DR. YU: Stay out of lakes with algae blooms

Contributing writerAugust 7, 2013 

Warm sunny days can lead to algae blooms in South Sound lakes. Blue-green algae reproduce rapidly when the combination of sunlight, temperature and nutrients are right. Within a few days a “clear” lake, pond or ditch can become cloudy with algae growth. This is an algae bloom. At times, the algae will float to the surface and can form thick scum near the shoreline.

If you visit a lake and notice a bright green color or thick scum along the shore, stay out of the water. Some blue-green algae produce toxins that can cause illness in humans and kill pets, fish, and other animals.

When an algae bloom is occurring in a lake, take these simple precautions:

• If the water looks bad, don’t swim in it. Find another place to swim. • If your water supply is lake water, use an alternate supply. Boiling and algicides are not effective treatments.

• Keep children, pets, and livestock away from the water. Pets are the most susceptible to algae-related illness because they tend to both drink water and then lick the scum off their fur or paws. Children are also vulnerable because they have less body weight and may accidentally swallow more water than adults. Get proper medical or veterinary attention right away if you, your children, pets, or livestock have signs of poisoning. • Blue-green algae can produce nerve toxins and liver toxins. Signs of neurotoxin poisoning usually appear within 15-20 minutes after ingestion. In animals, signs include weakness, staggering, difficulty breathing, convulsions and death. In people, signs may include numbness of the lips, tingling in fingers and toes, and dizziness. Algae can also cause skin rashes. • It may be hours or days before signs of liver poisoning appear. Liver toxins can cause abdominal pain, diarrhea and vomiting in humans, and death in animals. Some activities are OK in lakes with algae blooms. Boating is fine, but avoid areas where algae is visible. Rinse boats and trailers before going to another lake. On lakes with severe algae blooms, it is best to practice “catch and release” when fishing, since a recent state Department of Ecology study has shown that algae toxin can accumulate in fish tissue. Remember to wash your hands after fishing.

Determining if a bloom is toxic requires special testing. Moreover, testing only provides information on that single sample, at a particular moment of time. Even the scientific experts have not yet solved the mystery of why, when, and how algae turn toxic. In other words, there is no way to predict when, or if, an algae bloom will be toxic. If the water at your favorite beach looks bad, don’t swim in it.

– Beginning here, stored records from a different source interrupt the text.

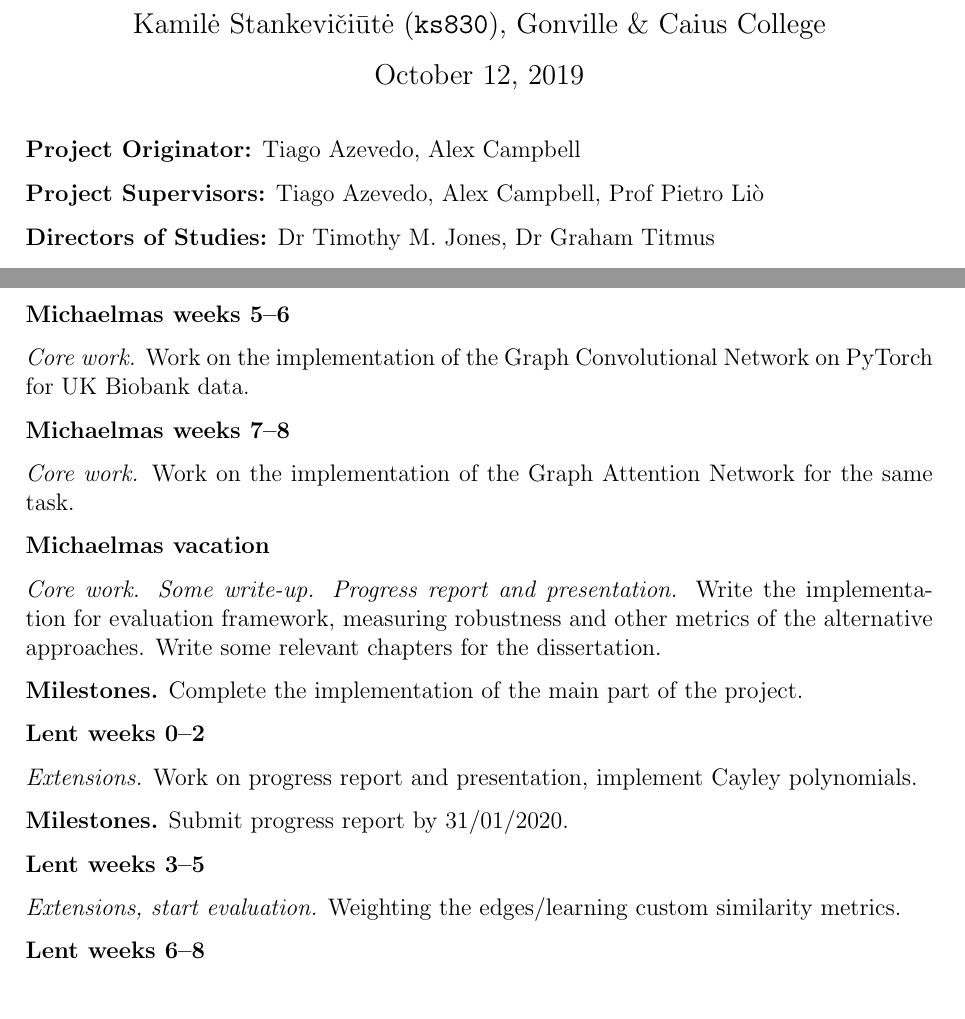
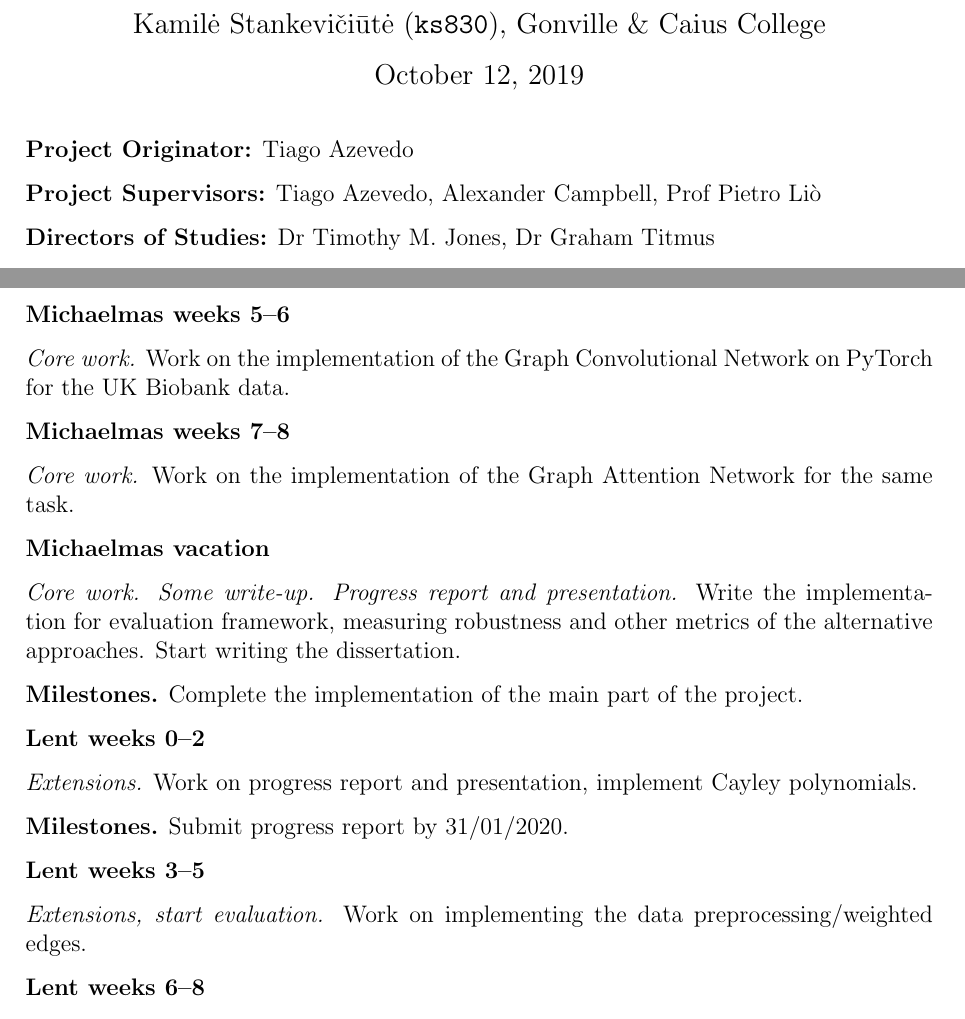
Before and after one commit to kamilest/cst-ii-dissertation, a LaTeX document (stankeviciute_project_proposal.tex): two parts of pages 1 and 4 of 5, joined at a grey line, cut so that both start at the same text. Compiled offline with pdfLaTeX.

Commit message:
Minor edits.

```diff
--- a/stankeviciute_project_proposal.tex
+++ b/stankeviciute_project_proposal.tex
@@ -26,9 +26,9 @@ Kamilė Stankevičiūtė (\texttt{ks830}), Gonville \& Caius College
 \end{center}
 
 \vspace{5mm}
-\textbf{Project Originator:} Tiago Azevedo, Alex Campbell
+\textbf{Project Originator:} Tiago Azevedo
 
-\textbf{Project Supervisors:} Tiago Azevedo, Alex Campbell, Prof Pietro Liò
+\textbf{Project Supervisors:} Tiago Azevedo, Alexander Campbell, Prof Pietro Liò
 
 \textbf{Directors of Studies:} Dr Timothy~M.~Jones, Dr Graham~Titmus
 
@@ -149,7 +149,7 @@ The performance of the graph neural networks will be measured – in addition to
 % (07/11/2019 – 20/11/2019)
 \textbf{Michaelmas weeks 5–6}
 
-\textit{Core work.} Work on the implementation of the Graph Convolutional Network on PyTorch for UK Biobank data.
+\textit{Core work.} Work on the implementation of the Graph Convolutional Network on PyTorch for the UK Biobank data.
 
 % (21/11/2019 – 04/12/2019)
 \textbf{Michaelmas weeks 7–8}
@@ -158,7 +158,7 @@ The performance of the graph neural networks will be measured – in addition to
 
 \textbf{Michaelmas vacation}
 
-\textit{Core work. Some write-up. Progress report and presentation.}  Write the implementation for evaluation framework, measuring robustness and other metrics of the alternative approaches. Write some relevant chapters for the dissertation.
+\textit{Core work. Some write-up. Progress report and presentation.}  Write the implementation for evaluation framework, measuring robustness and other metrics of the alternative approaches. Start writing the dissertation.
 
 \textbf{Milestones.} Complete the implementation of the main part of the project.
 
@@ -173,7 +173,7 @@ The performance of the graph neural networks will be measured – in addition to
 % (30/01/2020 – 19/02/2020)
 \textbf{Lent weeks 3–5}
 
-\textit{Extensions, start evaluation.} Weighting the edges/learning custom similarity metrics.
+\textit{Extensions, start evaluation.} Work on implementing the data preprocessing/weighted edges.
 
 % (20/02/2020 – 11/03/2020)
 \textbf{Lent weeks 6–8}
```
Also changed, not shown: phase1.txt (+1 -1 lines).
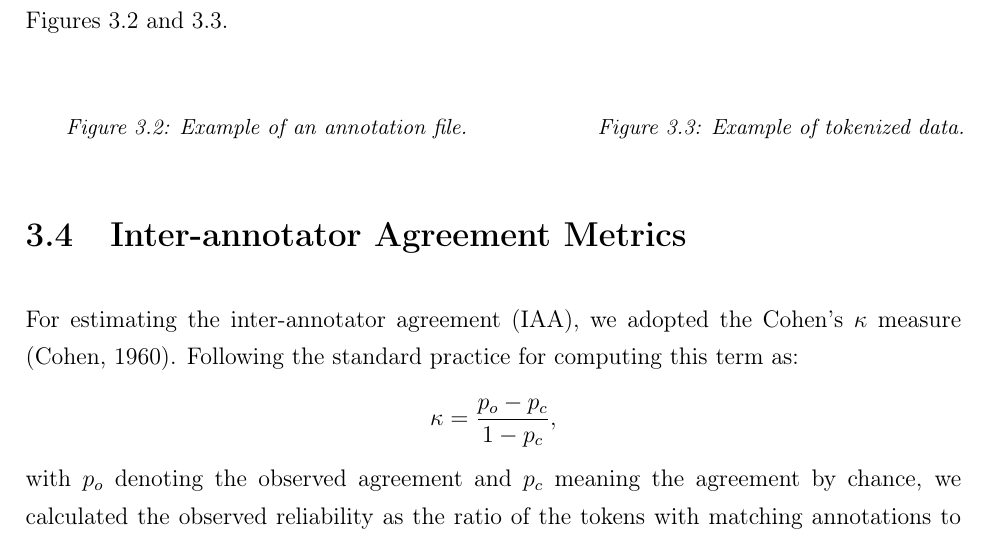
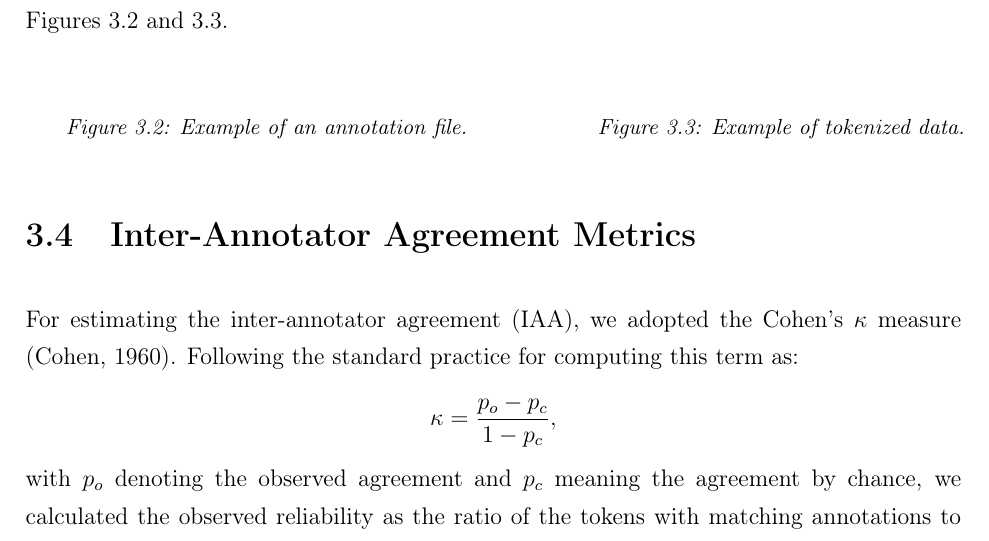
Before and after one commit to WladimirSidorenko/Dissertation, a LaTeX thesis (sidarenka_thesis.tex, which reads sentiment_corpus.tex): part of page 39 of 181, cut so that both start at the same text. Compiled offline with pdfLaTeX.

Commit message:
corrected title casing of the "Inter-Annotator Agreement Metrics" title

```diff
--- a/sentiment_corpus.tex
+++ b/sentiment_corpus.tex
@@ -661,7 +661,7 @@ intensity="medium" />
   \end{minipage}
 \end{minipage}
 
-\section{Inter-annotator Agreement Metrics}\label{subsec:snt:iaa}
+\section{Inter-Annotator Agreement Metrics}\label{subsec:snt:iaa}
 
 For estimating the inter-annotator agreement (IAA), we adopted the
 Cohen's $\kappa$ measure \cite{Cohen:60}.  Following the standard
```
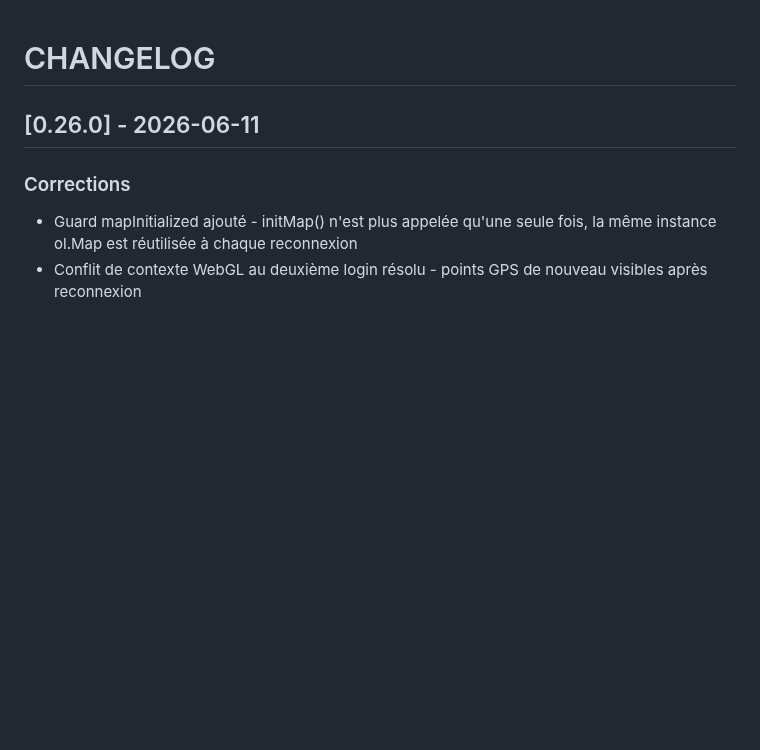
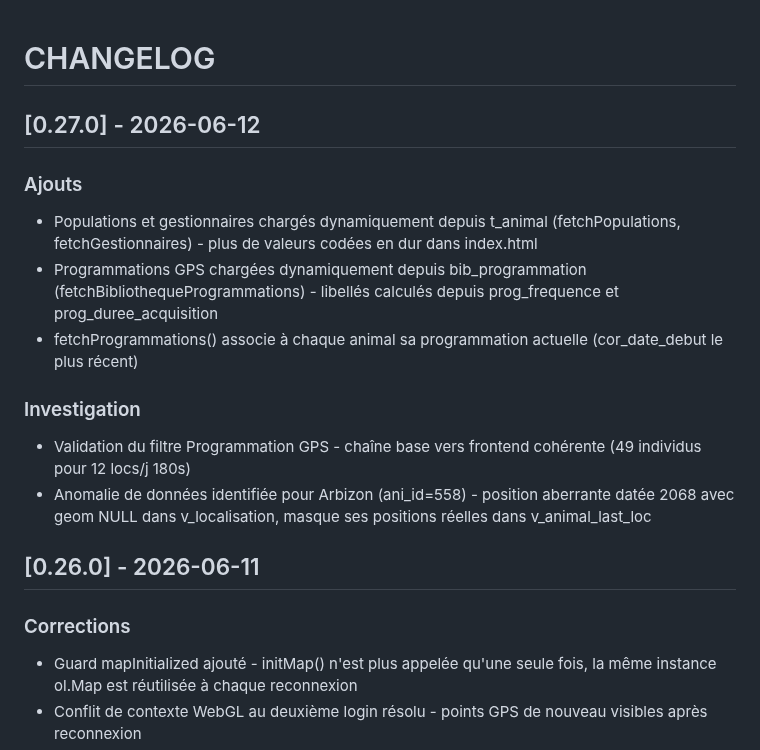
Before and after one commit to PNPyrenees/bouquetin_web_interface, a Markdown page: docs/CHANGELOG.md, the part around the change. Rendered like a GitHub page; blank space fills up the shorter version.

Commit message:
Changelog v0.27.0 chargement dynamique referentiels et investigation Arbizon

```diff
--- a/docs/CHANGELOG.md
+++ b/docs/CHANGELOG.md
@@ -1,4 +1,15 @@
 # CHANGELOG
+
+## [0.27.0] - 2026-06-12
+
+### Ajouts
+- Populations et gestionnaires chargés dynamiquement depuis t_animal (fetchPopulations, fetchGestionnaires) - plus de valeurs codées en dur dans index.html
+- Programmations GPS chargées dynamiquement depuis bib_programmation (fetchBibliothequeProgrammations) - libellés calculés depuis prog_frequence et prog_duree_acquisition
+- fetchProgrammations() associe à chaque animal sa programmation actuelle (cor_date_debut le plus récent)
+
+### Investigation
+- Validation du filtre Programmation GPS - chaîne base vers frontend cohérente (49 individus pour 12 locs/j 180s)
+- Anomalie de données identifiée pour Arbizon (ani_id=558) - position aberrante datée 2068 avec geom NULL dans v_localisation, masque ses positions réelles dans v_animal_last_loc
 
 ## [0.26.0] - 2026-06-11
 
```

For current information on lake closures, check the Thurston County Public Health and Social Services Department website at www.co.thurston.wa.us/health/ehadm/swimming/swimming_index.html. To report an algae bloom, call 360-867-2626, (TDD line 360- 867-2603).

Dr. Diana T. Yu is the Health Officer for Thurston and Mason counties. Reach her at 360-867-2501 or yud@co.thurston.wa.us or @yu4health on Twitter.

The Olympian is pleased to provide this opportunity to share information, experiences and observations about what's in the news. Some of the comments may be reprinted elsewhere in the site or in the newspaper. We encourage lively, open debate on the issues of the day, and ask that you refrain from profanity, hate speech, personal comments and remarks that are off point. Thank you for taking the time to offer your thoughts.

Commenting FAQs | Terms of Service